Growing Dollar Rate in India
The Indian rupee has been losing value over the past few days, and it set a record low against the US dollar of 79.03. Analysts are divided over whether the weak fundamentals could lead to further declines in the native currency as a result. Since January of this year, the rupee has decreased by roughly 6%. But on Thursday, it was able to bounce back from its all-time low, rising 13 paise to 78.90 against the dollar.
Now that the country is struggling with significant inflation and the cost of basic necessities is sharply rising, things are getting worse for the average person.
What are the Reasons for the Growing Dollar Rate in India?
The value of the Indian rupee in relation to the US dollar is determined by supply and demand. The value of the Indian rupee decreases when demand for US dollars increases and vice versa.
The demand for the dollar will be larger than the supply if a nation imports more than it exports, which will cause the indigenous currency, such as the rupee in India, to lose value in relation to the dollar.
The strong dollar outside, the high cost of crude oil, and capital outflows from abroad are currently the main factors contributing to the rupee's depreciation.
The rupee has been depreciating since the beginning of the year, notably after supply chain disruptions brought on by the Russia-Ukraine war, concerns with the global economy, inflation, and rising crude oil costs, among other issues.
The sale of shares by foreign institutional investors (FIIs) this year totalled $28.4 billion, exceeding the $11.8 billion sale of shares during the Global Financial Crisis of 2008. There have also been large outflows of foreign capital from domestic markets. The rupee has lost 5.9% of its value against the dollar so far this year.
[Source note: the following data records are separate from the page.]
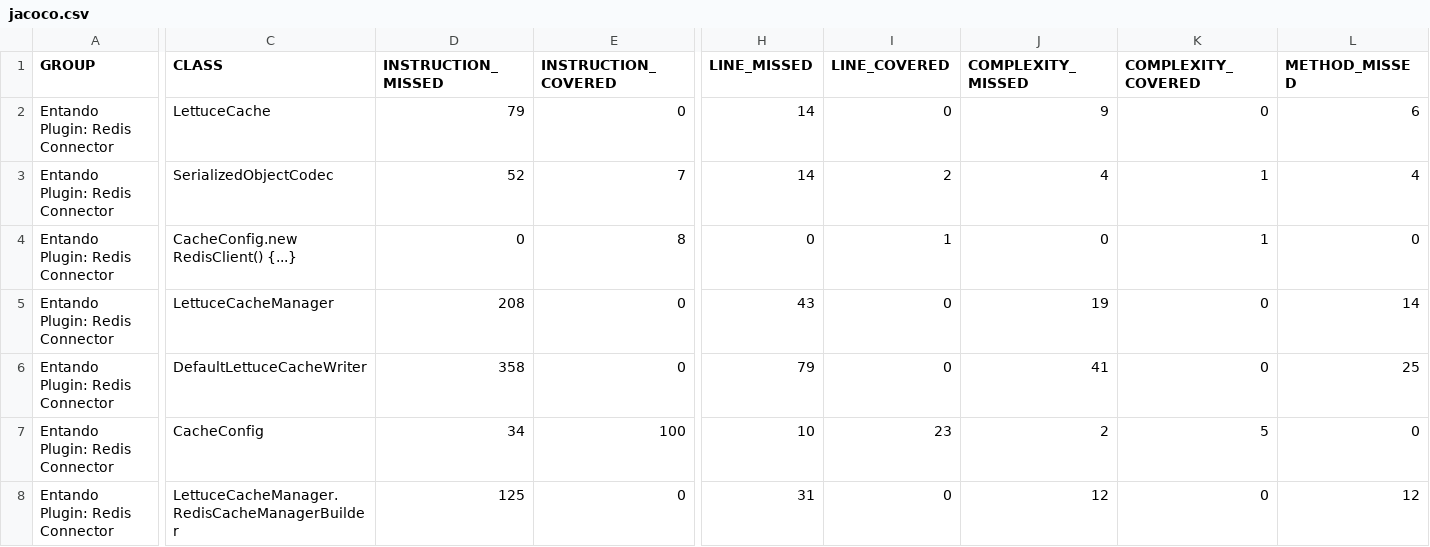
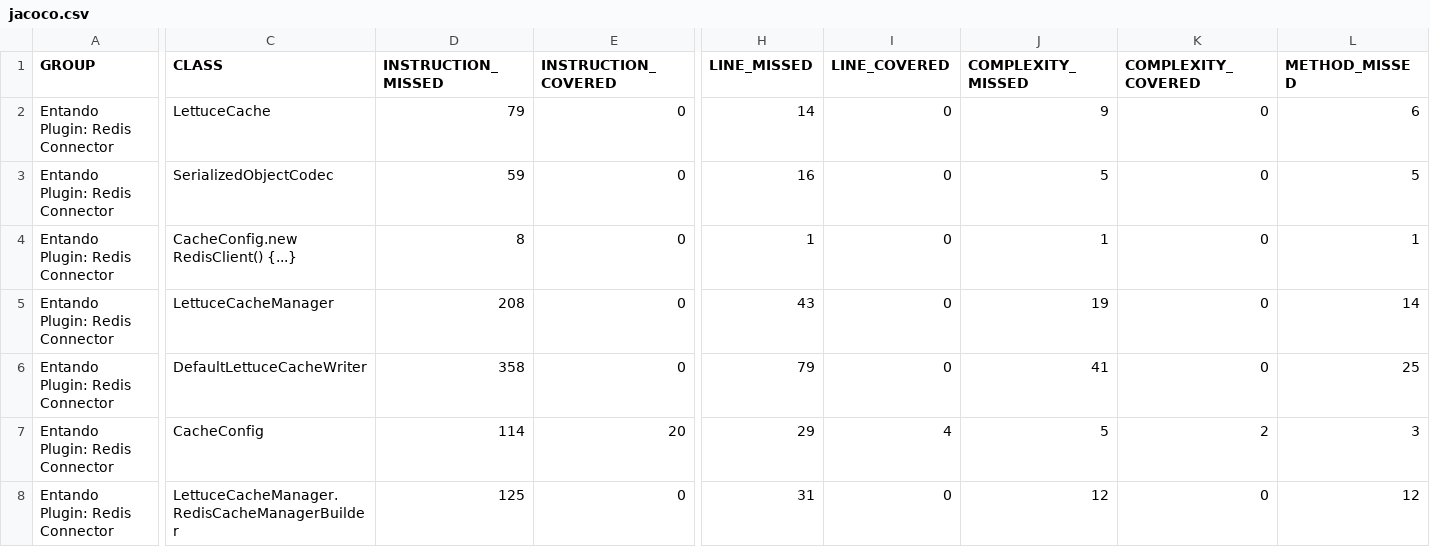
Before and after one commit to entando-k8s/devops-results-210115, a CSV file: entando-plugin-jpredis/PR-1/jacoco/jacoco.csv, drawn as a sheet; only a part is shown, gaps mark what is left out; the diff covers the shown part only; the diff names each change by its address in the sheet, - before the commit and + after, or states it on an @@ line.

Commit message:
Publishing files for path entando-plugin-jpredis/PR-1

```diff
--- a/entando-plugin-jpredis/PR-1/jacoco/jacoco.csv
+++ b/entando-plugin-jpredis/PR-1/jacoco/jacoco.csv
-D3 (INSTRUCTION_MISSED): 52
+D3 (INSTRUCTION_MISSED): 59
-E3 (INSTRUCTION_COVERED): 7
+E3 (INSTRUCTION_COVERED): 0
-H3 (LINE_MISSED): 14
+H3 (LINE_MISSED): 16
-I3 (LINE_COVERED): 2
+I3 (LINE_COVERED): 0
-J3 (COMPLEXITY_MISSED): 4
+J3 (COMPLEXITY_MISSED): 5
-K3:K4 (COMPLEXITY_COVERED): 1
+K3:K4 (COMPLEXITY_COVERED): 0
-L3 (METHOD_MISSED): 4
+L3 (METHOD_MISSED): 5
-D4 (INSTRUCTION_MISSED): 0
+D4 (INSTRUCTION_MISSED): 8
-E4 (INSTRUCTION_COVERED): 8
+E4 (INSTRUCTION_COVERED): 0
-H4 (LINE_MISSED): 0
+H4 (LINE_MISSED): 1
-I4 (LINE_COVERED): 1
+I4 (LINE_COVERED): 0
-J4 (COMPLEXITY_MISSED): 0
+J4 (COMPLEXITY_MISSED): 1
-L4 (METHOD_MISSED): 0
+L4 (METHOD_MISSED): 1
-D7 (INSTRUCTION_MISSED): 34
+D7 (INSTRUCTION_MISSED): 114
-E7 (INSTRUCTION_COVERED): 100
+E7 (INSTRUCTION_COVERED): 20
-H7 (LINE_MISSED): 10
+H7 (LINE_MISSED): 29
-I7 (LINE_COVERED): 23
+I7 (LINE_COVERED): 4
-J7 (COMPLEXITY_MISSED): 2
+J7 (COMPLEXITY_MISSED): 5
-K7 (COMPLEXITY_COVERED): 5
+K7 (COMPLEXITY_COVERED): 2
-L7 (METHOD_MISSED): 0
+L7 (METHOD_MISSED): 3
```
Also changed, not shown: 5 edited cells elsewhere in this file, 22 other files.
The Indian rupee, which has recently been steadily losing value versus the dollar, crossed the 80/dollar mark for the first time ever. Experts worry that the rupee's decline will now be more severe. Since the dollar is the most significant currency in the world, any changes have a significant impact on international trade. EximPedia is the Best export import data website that also provides accurate Export import data, Custom and helps to grow your business globally.